Tobacco smoking leads to extensive genome-wide changes in DNA methylation

PLoS One. 2013 May 17;8(5):e63812. doi: 10.1371/journal.pone.0063812. Print 2013.


Environmental factors such as tobacco smoking may have long-lasting effects on DNA methylation patterns, which might lead to changes in gene expression and in a broader context to the development or progression of various diseases. We conducted an epigenome-wide association study (EWAs) comparing current, former and never smokers from 1793 participants of the population-based KORA F4 panel, with replication in 479 participants from the KORA F3 panel, carried out by the 450K BeadChip with genomic DNA obtained from whole blood. We observed wide-spread differences in the degree of site-specific methylation (with p-values ranging from 9.31E-08 to 2.54E-182) as a function of tobacco smoking in each of the 22 autosomes, with the percent of variance explained by smoking ranging from 1.31 to 41.02. Depending on cessation time and pack-years, methylation levels in former smokers were found to be close to the ones seen in never smokers. In addition, methylation-specific protein binding patterns were observed for cg05575921 within AHRR, which had the highest level of detectable changes in DNA methylation associated with tobacco smoking (-24.40% methylation; p = 2.54E-182), suggesting a regulatory role for gene expression. The results of our study confirm the broad effect of tobacco smoking on the human organism, but also show that quitting tobacco smoking presumably allows regaining the DNA methylation state of never smokers.

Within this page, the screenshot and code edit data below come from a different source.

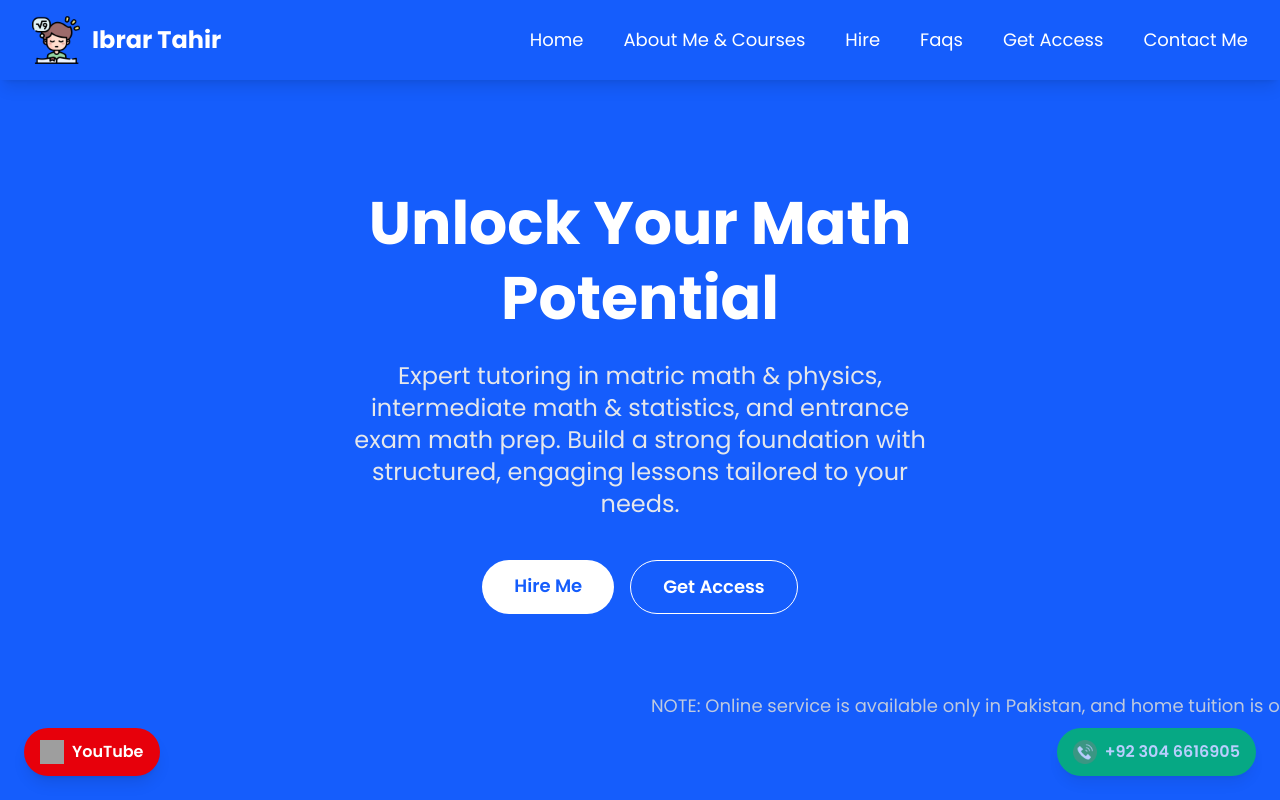
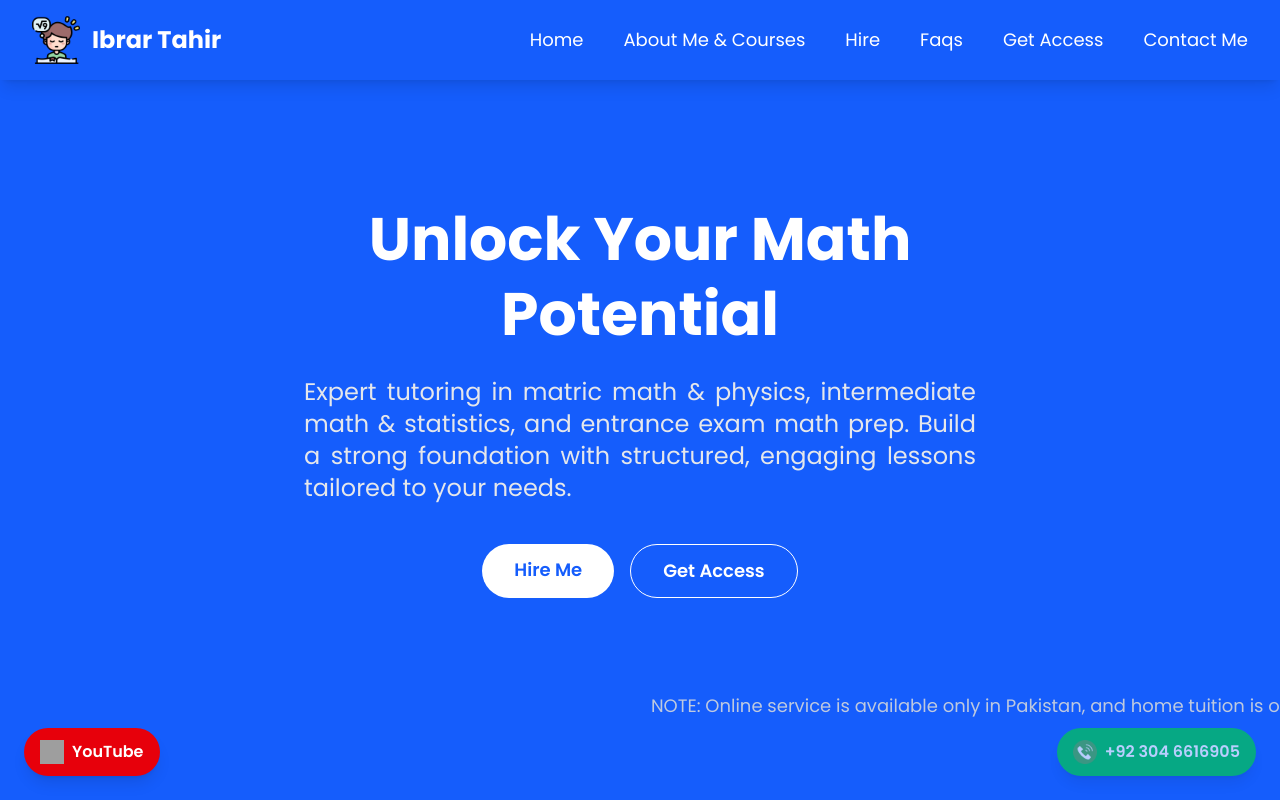
Before and after one commit to FAIZANMUHAMMAD-311/maths-sir, a Next.js app: page / in a window 1280 px wide. Shown: the top 800 px of the page. Built offline with nearby package versions, Linux system fonts and the light colour scheme; grey boxes are pictures that could not be loaded.

Commit message:
HomeSection.js

```diff
--- a/src/app/components/HomeSection.js
+++ b/src/app/components/HomeSection.js
@@ -26,7 +26,7 @@ export default function HomeSection() {
           Unlock Your Math Potential
         </h1>
         <p
-          className="mt-6 text-base sm:text-xl md:text-2xl text-gray-200 max-w-xl mx-auto text-justify sm:text-center"
+          className="mt-6 text-base sm:text-xl md:text-2xl text-gray-200 max-w-2xl mx-auto text-justify"
           data-aos="fade-left"
           data-aos-duration="1000"
           data-aos-delay="200"
```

Publication types

  • Research Support, Non-U.S. Gov't

MeSH terms

  • Adult
  • Aged
  • Alkaline Phosphatase / genetics
  • Analysis of Variance
  • Basic Helix-Loop-Helix Transcription Factors / genetics
  • CpG Islands / genetics
  • DNA Methylation / drug effects*
  • Electrophoretic Mobility Shift Assay
  • Epigenomics / methods
  • Female
  • GPI-Linked Proteins / genetics
  • Gene Expression Regulation / drug effects*
  • Gene Expression Regulation / genetics
  • Genome, Human / drug effects
  • Genome, Human / genetics*
  • Humans
  • Isoenzymes / genetics
  • Linear Models
  • Male
  • Middle Aged
  • Oligonucleotide Array Sequence Analysis
  • Receptors, Thrombin / genetics
  • Repressor Proteins / genetics
  • Sex Factors
  • Smoking / adverse effects*
  • Smoking Cessation / statistics & numerical data
  • Time Factors

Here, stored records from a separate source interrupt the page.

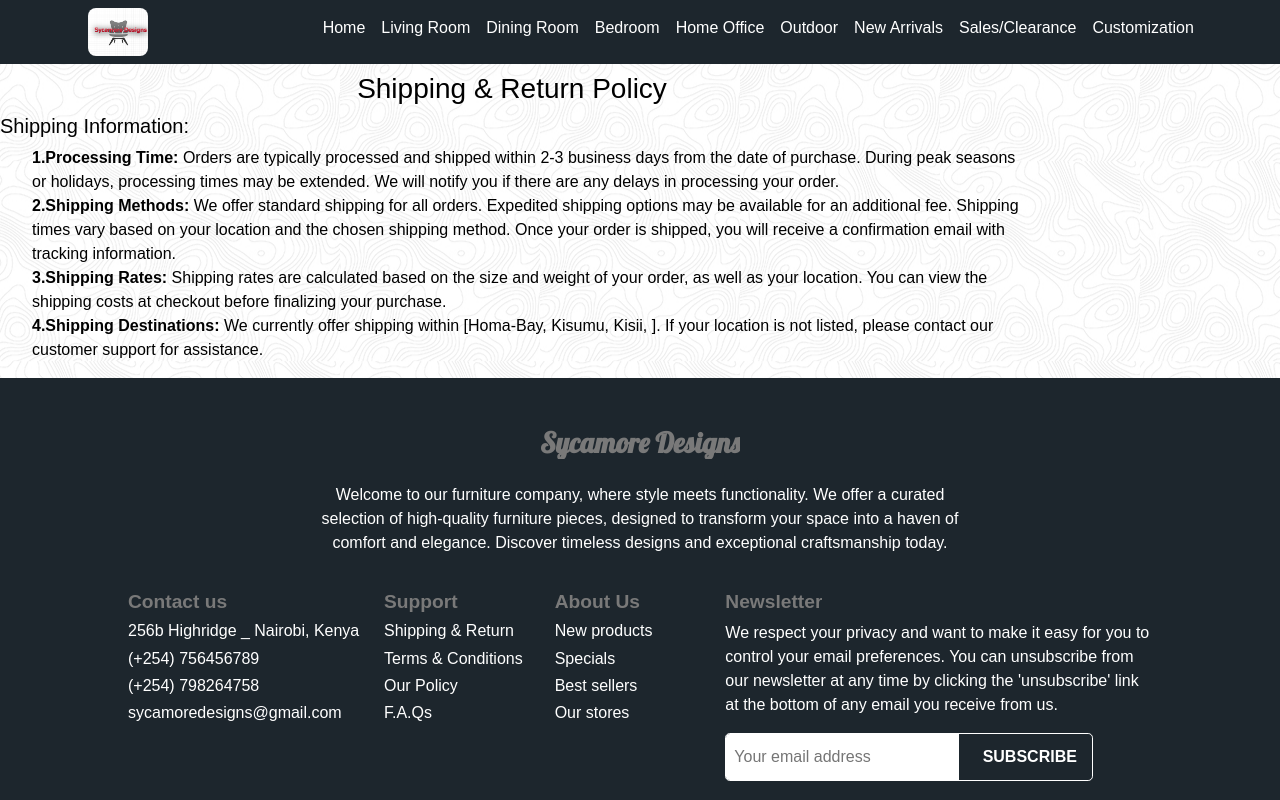
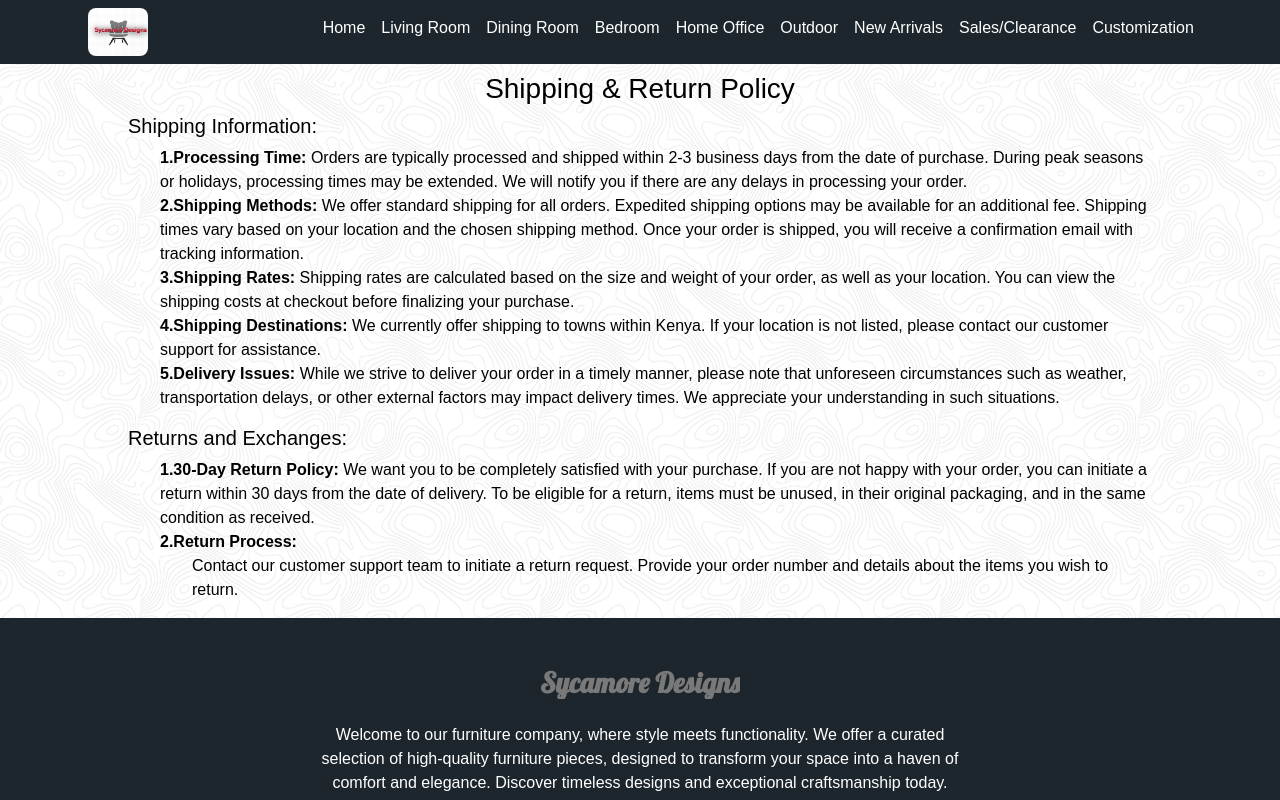
Before and after one commit to Roche001/FurniFusion, a React (Create React App) app: page /Shipping in a window 1280 px wide. Shown: the top 800 px of the page. Built offline with nearby package versions, Linux system fonts and the light colour scheme; a web font is replaced by a local one.

Commit message:
update changes

```diff
--- a/src/components/footer/Footer.css
+++ b/src/components/footer/Footer.css
@@ -72,10 +72,11 @@
   display: flex;
   align-items: center;
   justify-content: center;
+  background: transparent;
   border: #ffffff 1px solid;
   height: 3rem;
   width: 23rem;
-  border-radius: 0.3rem;
+  border-radius: 0.2rem;
 }
 input {
   padding: 0.5rem;
@@ -83,8 +84,9 @@
   height: 100%;
 }
 .footer-button {
+  background: transparent;
   margin-left: 0.5rem;
-  background: transparent;
+
   font-weight: 700;
   width: 35%;
   color: #ffffff;
--- a/src/components/shipping/Shipping.css
+++ b/src/components/shipping/Shipping.css
@@ -1,11 +1,10 @@
 .ship-container {
   display: flex;
   flex-direction: column;
-  align-items: center;
-  justify-content: center;
-
   margin-top: 4.5rem;
   width: 80dvw;
+  margin-left: auto;
+  margin-right: auto;
 }
 .ship-container h3 {
   text-align: center;
@@ -24,3 +23,20 @@
   font-weight: 800;
   font-weight: 2rem;
 }
+.returns {
+  display: flex;
+  flex-direction: column;
+  align-items: flex-start;
+  justify-content: flex-start;
+}
+.returns h5 {
+  color: #000000;
+  text-align: start;
+}
+.returns span {
+  color: #000000;
+  font-weight: 800;
+}
+ol.order-two {
+  list-style-type: disc;
+}
--- a/src/components/shipping/Shipping.jsx
+++ b/src/components/shipping/Shipping.jsx
@@ -28,9 +28,38 @@
             purchase.
           </li>
           <li>
-            <span>4.Shipping Destinations:</span> We currently offer shipping
-            within [Homa-Bay, Kisumu, Kisii, ]. If your location is not listed,
-            please contact our customer support for assistance.
+            <span>4.Shipping Destinations:</span> We currently offer shipping to
+            towns within Kenya. If your location is not listed, please contact
+            our customer support for assistance.
+          </li>
+          <li>
+            <span>5.Delivery Issues:</span> While we strive to deliver your
+            order in a timely manner, please note that unforeseen circumstances
+            such as weather, transportation delays, or other external factors
+            may impact delivery times. We appreciate your understanding in such
+            situations.
+          </li>
+        </ol>
+      </div>
+      <div className="returns">
+        <h5>Returns and Exchanges:</h5>
+        <ol>
+          <li>
+            <span>1.30-Day Return Policy:</span> We want you to be completely
+            satisfied with your purchase. If you are not happy with your order,
+            you can initiate a return within 30 days from the date of delivery.
+            To be eligible for a return, items must be unused, in their original
+            packaging, and in the same condition as received.
+          </li>
+          <li>
+            <span>2.Return Process:</span>
+            <ol className="order-two">
+              <li>
+                Contact our customer support team to initiate a return request.
+                Provide your order number and details about the items you wish
+                to return.
+              </li>
+            </ol>
           </li>
         </ol>
       </div>
```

  • AHRR protein, human
  • Basic Helix-Loop-Helix Transcription Factors
  • GPI-Linked Proteins
  • Isoenzymes
  • Receptors, Thrombin
  • Repressor Proteins
  • ALPG protein, human
  • Alkaline Phosphatase
  • alkaline phosphatase, placental
  • protease-activated receptor 4

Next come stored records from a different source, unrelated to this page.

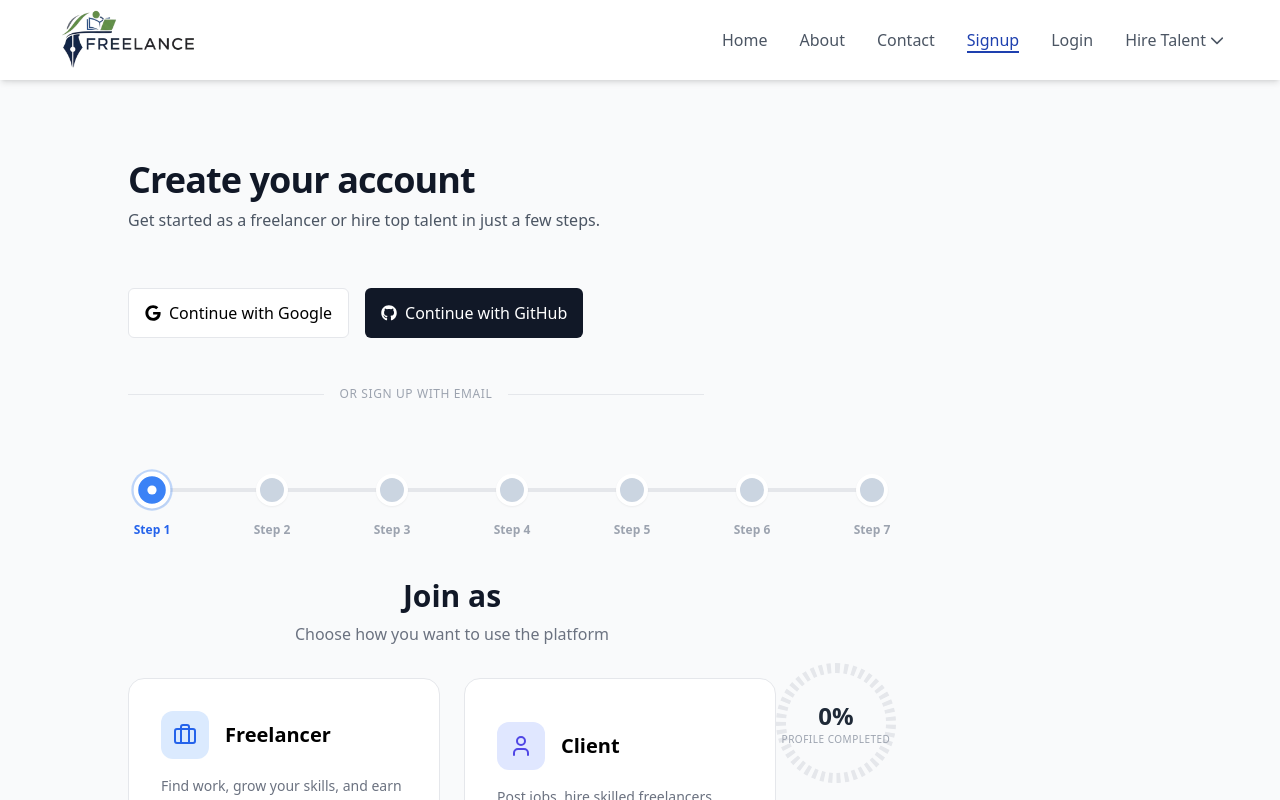
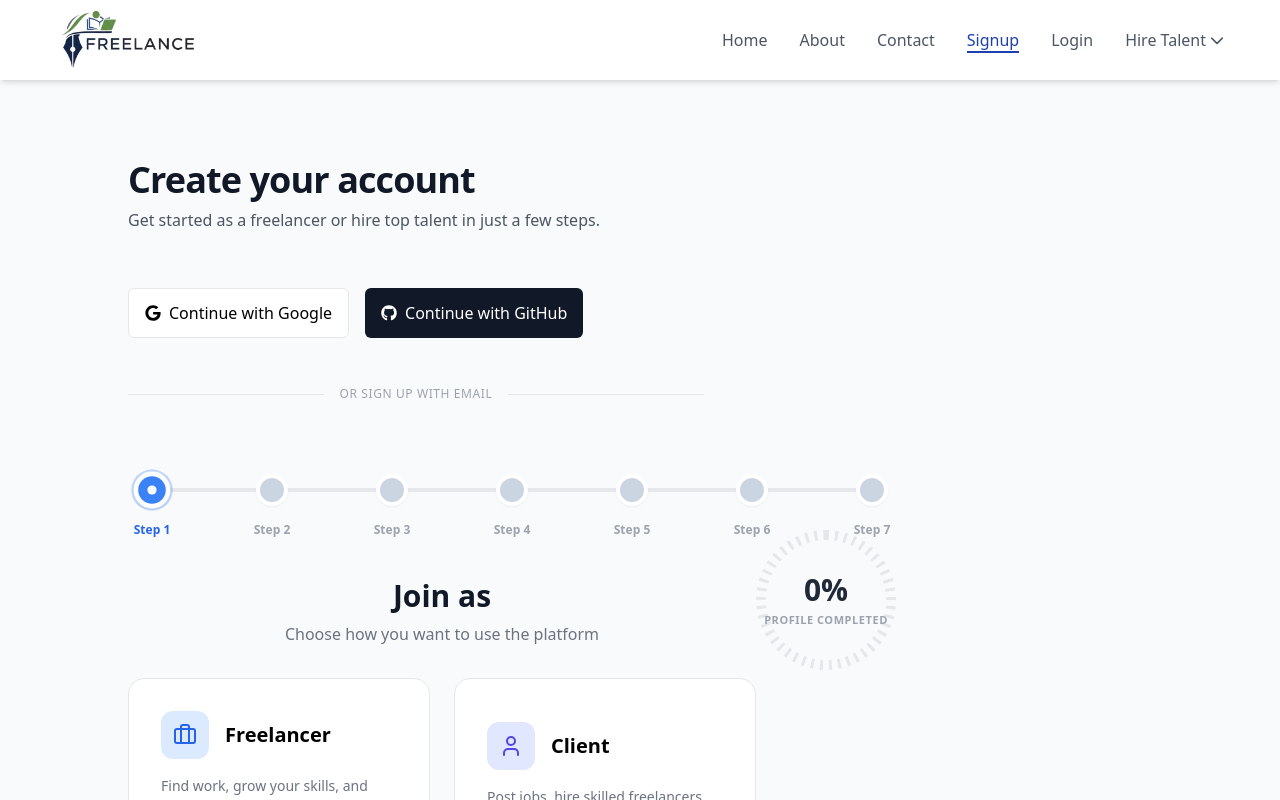
Before and after one commit to Alihaider592/freelance, a React (Create React App) app in the folder freelancing-app/: page /signup in a window 1280 px wide. Shown: the top 800 px of the page. Built offline with nearby package versions, Linux system fonts and the light colour scheme.

Commit message:
circle enhanced

```diff
--- a/freelancing-app/src/components/forms/signup/comman/StepCircles.jsx
+++ b/freelancing-app/src/components/forms/signup/comman/StepCircles.jsx
@@ -1,22 +1,31 @@
-import { motion } from "framer-motion";
+import { motion, useMotionValue, animate } from "framer-motion";
+import { useEffect, useState } from "react";
 
-const StepCircles = ({ step, totalSteps, size = 120, strokeWidth = 10 }) => {
-  // Calculate percentage from steps
+const StepCircles = ({ step, totalSteps, size = 140, strokeWidth = 10 }) => {
   const percentage = Math.round(((step - 1) / totalSteps) * 100);
 
   const radius = (size - strokeWidth) / 2;
   const circumference = 2 * Math.PI * radius;
   const offset = circumference - (percentage / 100) * circumference;
 
+  const motionValue = useMotionValue(0);
+  const [displayValue, setDisplayValue] = useState(0);
+
+  useEffect(() => {
+    const controls = animate(motionValue, percentage, {
+      duration: 0.8,
+      ease: "easeOut",
+      onUpdate: (latest) => setDisplayValue(Math.round(latest)),
+    });
+
+    return controls.stop;
+  }, [percentage]);
+
   return (
-    <div className="flex flex-col items-center justify-center gap-4">
+    <div className="flex flex-col items-center">
       <div className="relative" style={{ width: size, height: size }}>
-        <svg
-          className="rotate-[-90deg]"
-          width={size}
-          height={size}
-        >
-          {/* Background dotted circle */}
+        <svg className="rotate-[-90deg]" width={size} height={size}>
+          {/* Background dotted ring */}
           <circle
             cx={size / 2}
             cy={size / 2}
@@ -24,31 +33,42 @@ const StepCircles = ({ step, totalSteps, size = 120, strokeWidth = 10 }) => {
             fill="transparent"
             stroke="#e5e7eb"
             strokeWidth={strokeWidth}
-            strokeDasharray="4 4"
+            strokeDasharray="3 6"
           />
 
-          {/* Progress circle */}
+          {/* Gradient */}
+          <defs>
+            <linearGradient id="progressGradient" x1="0%" y1="0%" x2="100%" y2="0%">
+              <stop offset="0%" stopColor="#3b82f6" />
+              <stop offset="100%" stopColor="#06b6d4" />
+            </linearGradient>
+          </defs>
+
+          {/* Progress ring */}
           <motion.circle
             cx={size / 2}
             cy={size / 2}
             r={radius}
             fill="transparent"
-            stroke="#3b82f6"
+            stroke="url(#progressGradient)"
             strokeWidth={strokeWidth}
             strokeDasharray={circumference}
             initial={{ strokeDashoffset: circumference }}
             animate={{ strokeDashoffset: offset }}
             transition={{ duration: 0.8, ease: "easeInOut" }}
             strokeLinecap="round"
+            style={{
+              filter: "drop-shadow(0 0 6px rgba(59,130,246,0.45))",
+            }}
           />
         </svg>
 
         {/* Center text */}
         <div className="absolute inset-0 flex flex-col items-center justify-center">
-          <span className="text-2xl font-bold text-gray-800">
-            {percentage}%
+          <span className="text-3xl font-extrabold text-gray-800">
+            {displayValue}%
           </span>
-          <span className="text-[10px] uppercase tracking-wider text-gray-400 font-medium">
+          <span className="mt-1 text-[11px] uppercase tracking-wider text-gray-400 font-semibold">
             Profile completed
           </span>
         </div>
```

Grants and funding

The KORA study was initiated and financed by the Helmholtz Zentrum München – German Research Center for Environmental Health, which is funded by the German Federal Ministry of Education and Research (BMBF) and by the State of Bavaria. This work was supported by the DFG/Tr22-Z03 and the Graduate School of Information Science in Health, Technische Universität München. The funders had no role in study design, data collection and analysis, decision to publish, or preperation of the manuscript.